Exercise directions —
Please report each line in the material below that includes "tasks".

(Material provided)

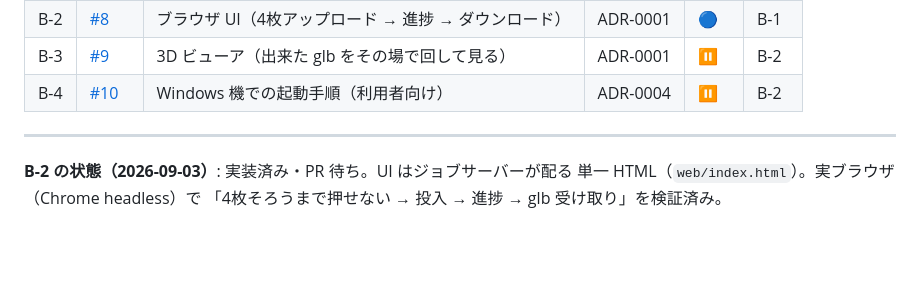
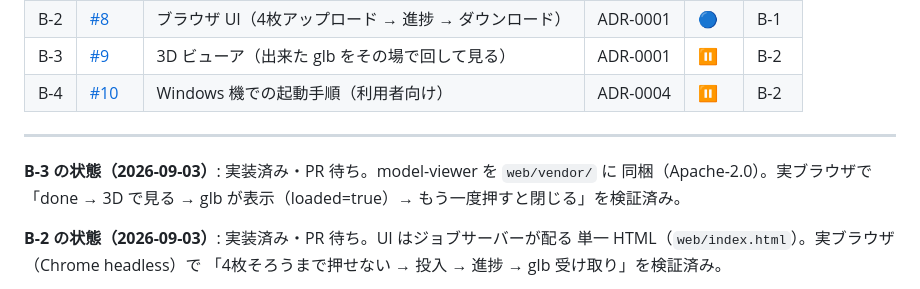
Before and after one commit to na2-dev/parts-studio, a Markdown page: docs/tasks/README.md, the part around the change. Drawn GitHub-style; blank space fills up the shorter version.

```diff
--- a/docs/tasks/README.md
+++ b/docs/tasks/README.md
@@ -76,6 +76,10 @@ A-5 は A-4 のブランチの上に積んでいる（[理由](../working-agreem
 
 ---
 
+**B-3 の状態（2026-09-03）**: 実装済み・PR 待ち。model-viewer を `web/vendor/` に
+同梱（Apache-2.0）。実ブラウザで「done → 3D で見る → glb が表示（loaded=true）→
+もう一度押すと閉じる」を検証済み。
+
 **B-2 の状態（2026-09-03）**: 実装済み・PR 待ち。UI はジョブサーバーが配る
 単一 HTML（`web/index.html`）。実ブラウザ（Chrome headless）で
 「4枚そろうまで押せない → 投入 → 進捗 → glb 受け取り」を検証済み。
```
Also changed, not shown: docs/setup/directories.md (+1 -1 lines), docs/setup/job-server.md (+8 -2 lines), docs/measurements/images/2026-09-03-ui-viewer.png (added), 6 other files.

(End Material provided)

Completed task —
Before and after one commit to na2-dev/parts-studio, a Markdown page: docs/tasks/README.md, the part around the change. Drawn GitHub-style; blank space fills up the shorter version.
--- a/docs/tasks/README.md
+++ b/docs/tasks/README.md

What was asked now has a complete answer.